Supplied data -
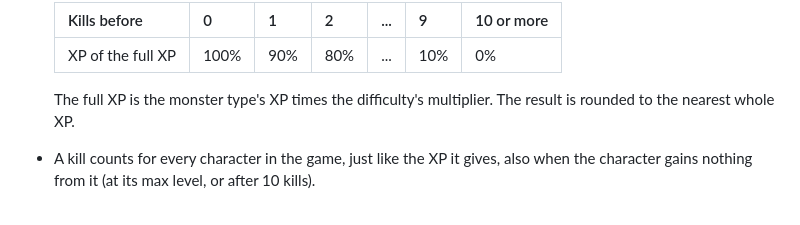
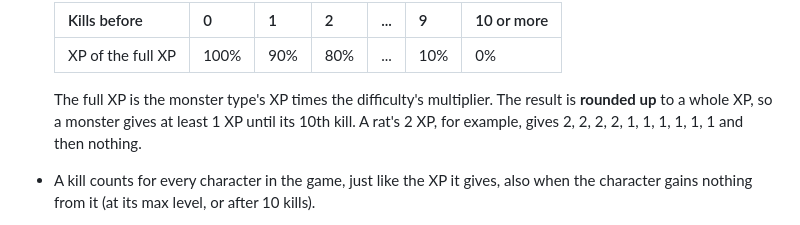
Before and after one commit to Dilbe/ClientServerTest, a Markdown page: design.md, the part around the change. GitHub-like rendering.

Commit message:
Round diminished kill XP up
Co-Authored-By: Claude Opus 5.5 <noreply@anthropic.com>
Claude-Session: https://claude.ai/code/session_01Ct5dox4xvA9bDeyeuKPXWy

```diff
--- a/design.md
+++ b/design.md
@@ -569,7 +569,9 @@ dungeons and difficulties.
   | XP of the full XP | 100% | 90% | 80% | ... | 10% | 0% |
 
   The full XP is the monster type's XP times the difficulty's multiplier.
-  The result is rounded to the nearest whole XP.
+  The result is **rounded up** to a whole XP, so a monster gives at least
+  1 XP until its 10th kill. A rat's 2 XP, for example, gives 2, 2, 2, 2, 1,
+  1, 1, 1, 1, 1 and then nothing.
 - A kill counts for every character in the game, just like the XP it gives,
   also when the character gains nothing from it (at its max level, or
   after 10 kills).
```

Try it - Show all lines from the entries that hold "design".

Task answer -
Before and after one commit to Dilbe/ClientServerTest, a Markdown page: design.md, the part around the change. GitHub-like rendering.
--- a/design.md
+++ b/design.md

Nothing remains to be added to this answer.